In addition to reading William Faulkner’s “A Rose for Emily” this week, please also read David Streitfeld’s New York Times blog post, “As I Lay Dying: The Web Fixes Faulkner” and think about the life of the text after the author writes it. In Streitfeld’s discussion of Faulkner’s story, he notices how the Genius.com incarnation of “A Rose for Emily” mistakenly switched a controversial word for a similar-looking word with an entirely different meaning. Commenters on that blog post engaged with what they thought should have been done differently, or critiqued Streitfeld’s argument.
One way to engage in our discussion this week would be to add an annotation about “A Rose for Emily”–some detail that you think elucidates readers’ understanding of the story–on Genius.com, and then link us there in your discussion comment and explain why you think this is important to add to the understanding of the short story.
Another way might be to write a comment on Streitfeld’s blog post in response to his argument.
Those are both very high-stakes! Lower-stakes versions could be to draft those comments on our site in this discussion and get feedback from your classmates before (or instead of?) posting them in those higher-stakes places. Or to react via a comment in our discussion to someone else’s comment on Streitfeld’s post, or to someone’s annotation on Genius.com.
But what does discussing the substitution of an r for an n in that word do to help us engage with the story? It shows that it’s relevant–Streitfeld’s blog post was recent, from last month–and introduces us to the world of online annotations, in the form of Genius.com. To move our discussion deeper into the story, I ask you to engage in a discussion here with a second comment, about some other aspect of the story. Maybe you want to think about the effect of this different style of narration, how it’s told, or who the characters are, or what genre you think it belongs to (if “The Story of an Hour” had certain leanings into horror, would you say “A Rose for Emily does, too?), or again, thinking of the significance of a detail in our understanding of a story.
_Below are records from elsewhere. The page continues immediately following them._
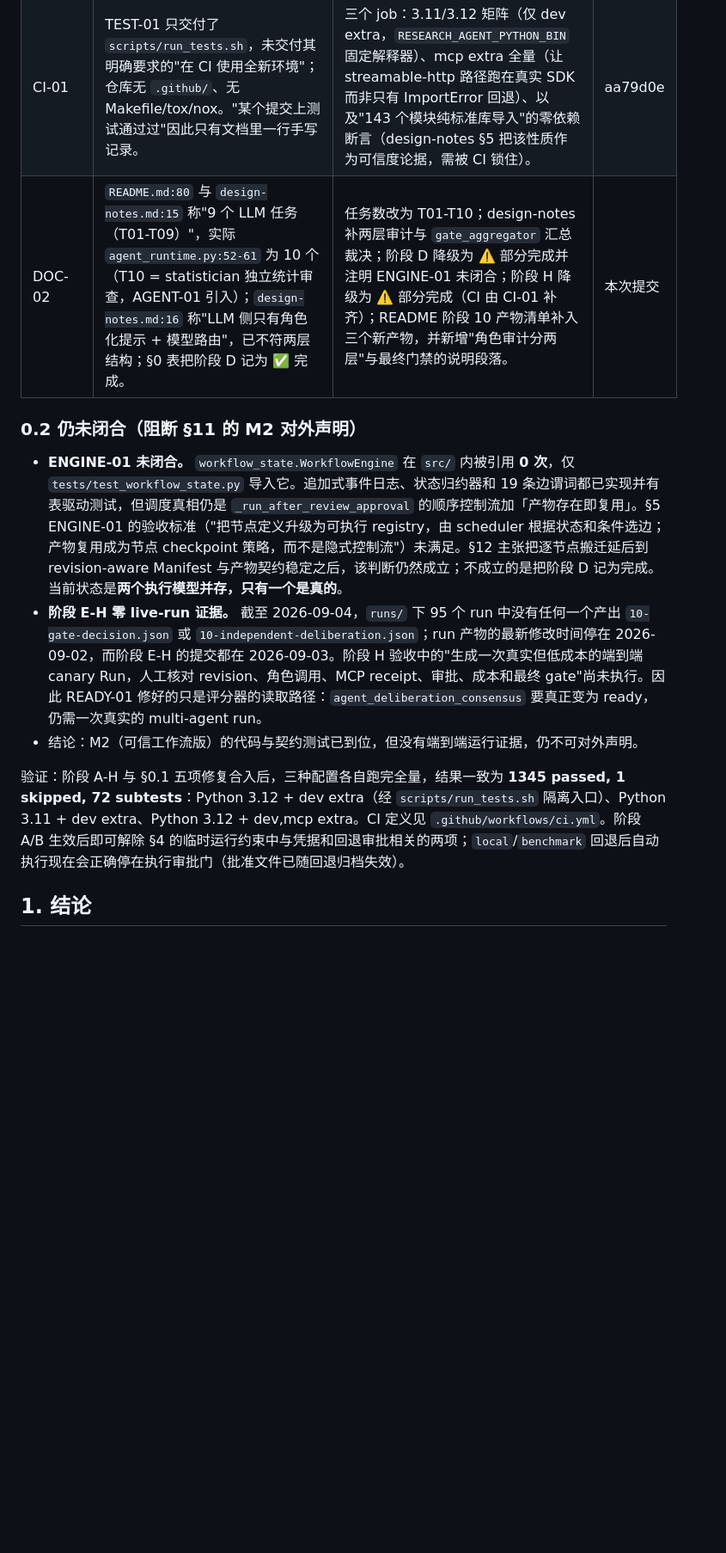
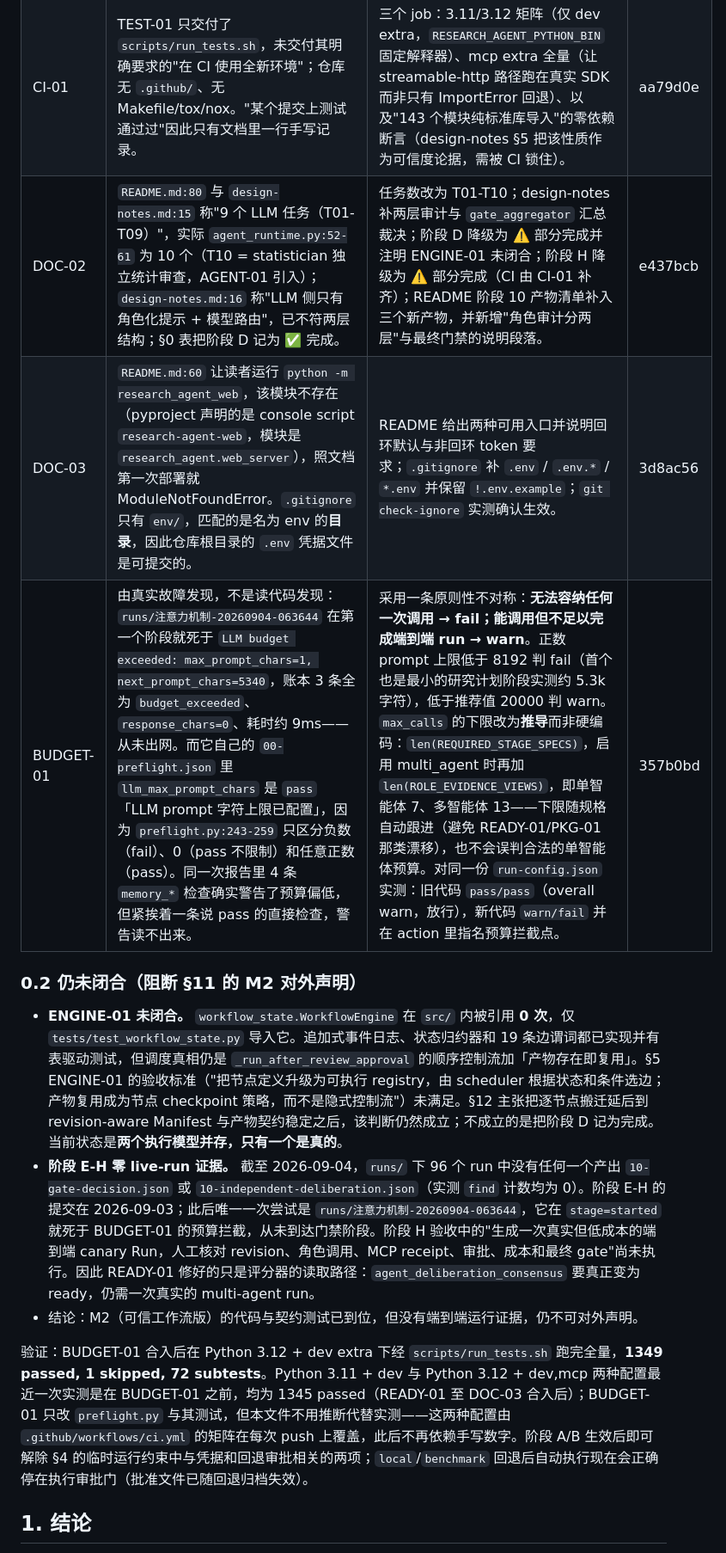
Before and after one commit to John962-65/research, a Markdown page: docs/improvement-plan.md, the part around one of its changes. Shown at 86% size. GitHub-like rendering; blank space fills up the shorter version.

Commit message:
Record DOC-03 and BUDGET-01 in the gap register
Adds both rows to section 0.1, fills in DOC-02's real commit hash, and corrects
the section's framing: the seven defects no longer share one root cause, and
BUDGET-01 in particular came from a failed run's diagnostics rather than from
code reading -- worth recording because static review missed it.

Section 0.2 now counts 96 runs and names the BUDGET-01 incident as the only
attempt since phases E-H landed; it died at stage=started and never reached the
gate, so the live-run evidence gap is unchanged.

The verification figures state what was actually measured rather than asserting
all three CI configurations agree: 1349 on 3.12 after BUDGET-01, 1345 on 3.11 and
on 3.12+mcp as of the previous batch. BUDGET-01 only touches preflight.py and its
tests, but inference is not measurement, and the CI matrix now covers all three on
every push. README's baseline line is corrected the same way.

```diff
--- a/docs/improvement-plan.md
+++ b/docs/improvement-plan.md
@@ -29,15 +29,17 @@
 | PKG-01 | `submission_package.py` 是显式白名单、无 glob，缺 `10-gate-decision.*` 与 `10-independent-deliberation.*`。投稿包携带了备注为"不代表独立 Agent verdict"的确定性投影，却没有真正决定能否 publishable 的裁决。 | 三层按序入包（投影 → 独立 verdict → 最终裁决）。gate decision 设为 `required`：`_finalize_gate_decision` 在 `_run_after_review_approval` 的两次打包（`:2718` 与 `:3011` 的 `submission_package_refresh`）之前都会执行；独立 deliberation 保持 optional，因为仅 `multi_agent` 启用时存在。 | 5a47bef |
 | CFG-01 | `examples/paper-grade-config.toml:5` 有字面 `api_key = "replace-for-real-run"`，与 SEC-01 立场矛盾；`docs/phases/01-literature.md:40` 称该示例"可直接预检"，但命令在修改前后都以退出码 2 结束。 | 示例不再声明任何凭据。写 `api_key_env` 并非更安全而是更误导：`resolve_llm_api_key`（`llm.py:535`）只在 effective endpoint 与可信来源同源时释放 env key，而该文件 `base_url` 指向 discard 端口，key 永远解析不出来。文档改为如实列出两项无条件 fail 与一项环境相关 fail；新增测试扫描全部 example TOML 的未注释 `api_key` 赋值与解析结果。 | 96b19eb |
 | CI-01 | TEST-01 只交付了 `scripts/run_tests.sh`，未交付其明确要求的"在 CI 使用全新环境"；仓库无 `.github/`、无 Makefile/tox/nox。"某个提交上测试通过过"因此只有文档里一行手写记录。 | 三个 job：3.11/3.12 矩阵（仅 dev extra，`RESEARCH_AGENT_PYTHON_BIN` 固定解释器）、mcp extra 全量（让 streamable-http 路径跑在真实 SDK 而非只有 ImportError 回退）、以及"143 个模块纯标准库导入"的零依赖断言（design-notes §5 把该性质作为可信度论据，需被 CI 锁住）。 | aa79d0e |
-| DOC-02 | `README.md:80` 与 `design-notes.md:15` 称"9 个 LLM 任务（T01-T09）"，实际 `agent_runtime.py:52-61` 为 10 个（T10 = statistician 独立统计审查，AGENT-01 引入）；`design-notes.md:16` 称"LLM 侧只有角色化提示 + 模型路由"，已不符两层结构；§0 表把阶段 D 记为 ✅ 完成。 | 任务数改为 T01-T10；design-notes 补两层审计与 `gate_aggregator` 汇总裁决；阶段 D 降级为 ⚠️ 部分完成并注明 ENGINE-01 未闭合；阶段 H 降级为 ⚠️ 部分完成（CI 由 CI-01 补齐）；README 阶段 10 产物清单补入三个新产物，并新增"角色审计分两层"与最终门禁的说明段落。 | 本次提交 |
+| DOC-02 | `README.md:80` 与 `design-notes.md:15` 称"9 个 LLM 任务（T01-T09）"，实际 `agent_runtime.py:52-61` 为 10 个（T10 = statistician 独立统计审查，AGENT-01 引入）；`design-notes.md:16` 称"LLM 侧只有角色化提示 + 模型路由"，已不符两层结构；§0 表把阶段 D 记为 ✅ 完成。 | 任务数改为 T01-T10；design-notes 补两层审计与 `gate_aggregator` 汇总裁决；阶段 D 降级为 ⚠️ 部分完成并注明 ENGINE-01 未闭合；阶段 H 降级为 ⚠️ 部分完成（CI 由 CI-01 补齐）；README 阶段 10 产物清单补入三个新产物，并新增"角色审计分两层"与最终门禁的说明段落。 | e437bcb |
+| DOC-03 | `README.md:60` 让读者运行 `python -m research_agent_web`，该模块不存在（pyproject 声明的是 console script `research-agent-web`，模块是 `research_agent.web_server`），照文档第一次部署就 ModuleNotFoundError。`.gitignore` 只有 `env/`，匹配的是名为 env 的**目录**，因此仓库根目录的 `.env` 凭据文件是可提交的。 | README 给出两种可用入口并说明回环默认与非回环 token 要求；`.gitignore` 补 `.env` / `.env.*` / `*.env` 并保留 `!.env.example`；`git check-ignore` 实测确认生效。 | 3d8ac56 |
+| BUDGET-01 | 由真实故障发现，不是读代码发现：`runs/注意力机制-20260904-063644` 在第一个阶段就死于 `LLM budget exceeded: max_prompt_chars=1, next_prompt_chars=5340`，账本 3 条全为 `budget_exceeded`、`response_chars=0`、耗时约 9ms——从未出网。而它自己的 `00-preflight.json` 里 `llm_max_prompt_chars` 是 `pass`「LLM prompt 字符上限已配置」，因为 `preflight.py:243-259` 只区分负数（fail）、0（pass 不限制）和任意正数（pass）。同一次报告里 4 条 `memory_*` 检查确实警告了预算偏低，但紧挨着一条说 pass 的直接检查，警告读不出来。 | 采用一条原则性不对称：**无法容纳任何一次调用 → fail；能调用但不足以完成端到端 run → warn**。正数 prompt 上限低于 8192 判 fail（首个也是最小的研究计划阶段实测约 5.3k 字符），低于推荐值 20000 判 warn。`max_calls` 的下限改为**推导**而非硬编码：`len(REQUIRED_STAGE_SPECS)`，启用 multi_agent 时再加 `len(ROLE_EVIDENCE_VIEWS)`，即单智能体 7、多智能体 13——下限随规格自动跟进（避免 READY-01/PKG-01 那类漂移），也不会误判合法的单智能体预算。对同一份 `run-config.json` 实测：旧代码 `pass/pass`（overall warn，放行），新代码 `warn/fail` 并在 action 里指名预算拦截点。 | 357b0bd |
 
 ### 0.2 仍未闭合（阻断 §11 的 M2 对外声明）
 
 - **ENGINE-01 未闭合。** `workflow_state.WorkflowEngine` 在 `src/` 内被引用 **0 次**，仅 `tests/test_workflow_state.py` 导入它。追加式事件日志、状态归约器和 19 条边谓词都已实现并有表驱动测试，但调度真相仍是 `_run_after_review_approval` 的顺序控制流加「产物存在即复用」。§5 ENGINE-01 的验收标准（"把节点定义升级为可执行 registry，由 scheduler 根据状态和条件选边；产物复用成为节点 checkpoint 策略，而不是隐式控制流"）未满足。§12 主张把逐节点搬迁延后到 revision-aware Manifest 与产物契约稳定之后，该判断仍然成立；不成立的是把阶段 D 记为完成。当前状态是**两个执行模型并存，只有一个是真的**。
-- **阶段 E-H 零 live-run 证据。** 截至 2026-09-04，`runs/` 下 95 个 run 中没有任何一个产出 `10-gate-decision.json` 或 `10-independent-deliberation.json`；run 产物的最新修改时间停在 2026-09-02，而阶段 E-H 的提交都在 2026-09-03。阶段 H 验收中的"生成一次真实但低成本的端到端 canary Run，人工核对 revision、角色调用、MCP receipt、审批、成本和最终 gate"尚未执行。因此 READY-01 修好的只是评分器的读取路径：`agent_deliberation_consensus` 要真正变为 ready，仍需一次真实的 multi-agent run。
+- **阶段 E-H 零 live-run 证据。** 截至 2026-09-04，`runs/` 下 96 个 run 中没有任何一个产出 `10-gate-decision.json` 或 `10-independent-deliberation.json`（实测 `find` 计数均为 0）。阶段 E-H 的提交在 2026-09-03；此后唯一一次尝试是 `runs/注意力机制-20260904-063644`，它在 `stage=started` 就死于 BUDGET-01 的预算拦截，从未到达门禁阶段。阶段 H 验收中的"生成一次真实但低成本的端到端 canary Run，人工核对 revision、角色调用、MCP receipt、审批、成本和最终 gate"尚未执行。因此 READY-01 修好的只是评分器的读取路径：`agent_deliberation_consensus` 要真正变为 ready，仍需一次真实的 multi-agent run。
 - 结论：M2（可信工作流版）的代码与契约测试已到位，但没有端到端运行证据，仍不可对外声明。
 
-验证：阶段 A-H 与 §0.1 五项修复合入后，三种配置各自跑完全量，结果一致为 **1345 passed, 1 skipped, 72 subtests**：Python 3.12 + dev extra（经 `scripts/run_tests.sh` 隔离入口）、Python 3.11 + dev extra、Python 3.12 + dev,mcp extra。CI 定义见 `.github/workflows/ci.yml`。阶段 A/B 生效后即可解除 §4 的临时运行约束中与凭据和回退审批相关的两项；`local`/`benchmark` 回退后自动执行现在会正确停在执行审批门（批准文件已随回退归档失效）。
+验证：BUDGET-01 合入后在 Python 3.12 + dev extra 下经 `scripts/run_tests.sh` 跑完全量，**1349 passed, 1 skipped, 72 subtests**。Python 3.11 + dev 与 Python 3.12 + dev,mcp 两种配置最近一次实测是在 BUDGET-01 之前，均为 1345 passed（READY-01 至 DOC-03 合入后）；BUDGET-01 只改 `preflight.py` 与其测试，但本文件不用推断代替实测——这两种配置由 `.github/workflows/ci.yml` 的矩阵在每次 push 上覆盖，此后不再依赖手写数字。阶段 A/B 生效后即可解除 §4 的临时运行约束中与凭据和回退审批相关的两项；`local`/`benchmark` 回退后自动执行现在会正确停在执行审批门（批准文件已随回退归档失效）。
 
 ## 1. 结论
 
```
Also changed, not shown: other parts of docs/improvement-plan.md (+1 -1 lines), README.md (+1 -1 lines).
Feel free to respond directly to any of these questions by writing in the reply box below, or reply directly to a classmate by clicking Reply below their comment.
And as always, feel free to also ask questions below.